The principle cast gamely mug and hoof their way through the risible dialogue and leaden choreography with all the subtlety and nuance of extras on “Coronation Street” while the back-up dancers don costume after costume for different musical numbers while still managing to be conspicuously the same dozen or so people. Seriously, keep an eye out for my personal favourite – ponytail guy. As Taylor, Hannah Arterton appealingly proves that acting talent wasn’t shared equally in the Arterton household while Annabel Scholey plays her sister Maddie with a kind of manic kookiness that just about makes the whole absurd thing work. There isn’t a single person or song who isn’t compromised by being in this cheap and tacky sixth-form-college-end-of-term standard musical, not Leona Lewis; not Katy Brand; not even Giullio Berruti (Raf) who Mrs Craggus informed me is, ‘breathtakingly sexy’, ‘gorgeous’ and ‘absolutely perfect’. Judge for yourself:
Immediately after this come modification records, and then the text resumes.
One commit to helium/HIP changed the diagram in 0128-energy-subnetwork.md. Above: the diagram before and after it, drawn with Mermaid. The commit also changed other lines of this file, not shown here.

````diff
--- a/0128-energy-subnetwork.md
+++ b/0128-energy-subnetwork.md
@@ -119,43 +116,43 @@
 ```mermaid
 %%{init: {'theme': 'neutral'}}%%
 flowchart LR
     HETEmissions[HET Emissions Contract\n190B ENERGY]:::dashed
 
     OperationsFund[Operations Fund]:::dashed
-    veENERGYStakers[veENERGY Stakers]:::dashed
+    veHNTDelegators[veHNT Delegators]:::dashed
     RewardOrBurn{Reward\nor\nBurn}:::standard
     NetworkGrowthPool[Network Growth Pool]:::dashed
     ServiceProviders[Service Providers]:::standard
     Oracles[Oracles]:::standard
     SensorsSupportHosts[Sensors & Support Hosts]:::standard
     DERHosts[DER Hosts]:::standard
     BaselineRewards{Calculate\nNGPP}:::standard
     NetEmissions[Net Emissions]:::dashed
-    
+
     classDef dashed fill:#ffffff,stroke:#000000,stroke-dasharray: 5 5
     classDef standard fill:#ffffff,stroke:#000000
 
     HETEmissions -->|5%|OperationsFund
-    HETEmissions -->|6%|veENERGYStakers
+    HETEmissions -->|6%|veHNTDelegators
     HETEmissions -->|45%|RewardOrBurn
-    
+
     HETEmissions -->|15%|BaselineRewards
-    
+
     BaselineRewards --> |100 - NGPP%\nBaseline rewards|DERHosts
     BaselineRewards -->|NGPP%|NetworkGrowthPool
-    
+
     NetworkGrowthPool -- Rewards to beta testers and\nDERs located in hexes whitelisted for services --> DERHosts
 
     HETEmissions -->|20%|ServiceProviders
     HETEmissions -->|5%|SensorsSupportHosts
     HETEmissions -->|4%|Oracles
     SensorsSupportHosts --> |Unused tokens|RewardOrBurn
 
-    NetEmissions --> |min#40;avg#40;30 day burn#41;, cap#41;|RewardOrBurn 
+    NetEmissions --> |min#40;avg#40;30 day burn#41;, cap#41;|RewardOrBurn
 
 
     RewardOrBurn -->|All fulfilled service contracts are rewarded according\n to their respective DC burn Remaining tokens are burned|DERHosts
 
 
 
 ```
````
While she loved the movie (slightly ironically but mostly genuinely and possibly libidinously) and plans to see it again with her friends, I spent much of my time marvelling at how inept the whole thing is and mentally docking it point after point after point, and yet…and yet…I can’t bring myself to hate it. I’d be lying if I said I didn’t come out of the film feeling cheery. It has an undeniable feelgood factor to it even though, like me, you might feel bad about feeling good.
“Walking On Sunshine” may be an unmitigated amateur cheese-fest but it means well, and there are one or two moments of genuine entertainment (take a bow, Tiziana Schiavarelli). With the World Cup dominating the airwaves, it’s possible this will become a bit of a sleeper hit as WAGs everywhere look for alternative entertainment away from the telly. Cinematic prospects aside, the featherweight chick-lit plotting, crowd-pleasing megamix song choices and – have I mentioned this before? – smokin’ hot eye candy for the ladies mean this film is probably destined for a thousand and one girls’ nights in the future, its cheesy, bubby nature rivalling the pizza and Lambrini which will accompany the viewing. As a film, “Walking On Sunshine” is ridiculous, but as the cinematic equivalent of a cheap and tacky girly package holiday in the sunshine, it’s bizarrely sublime.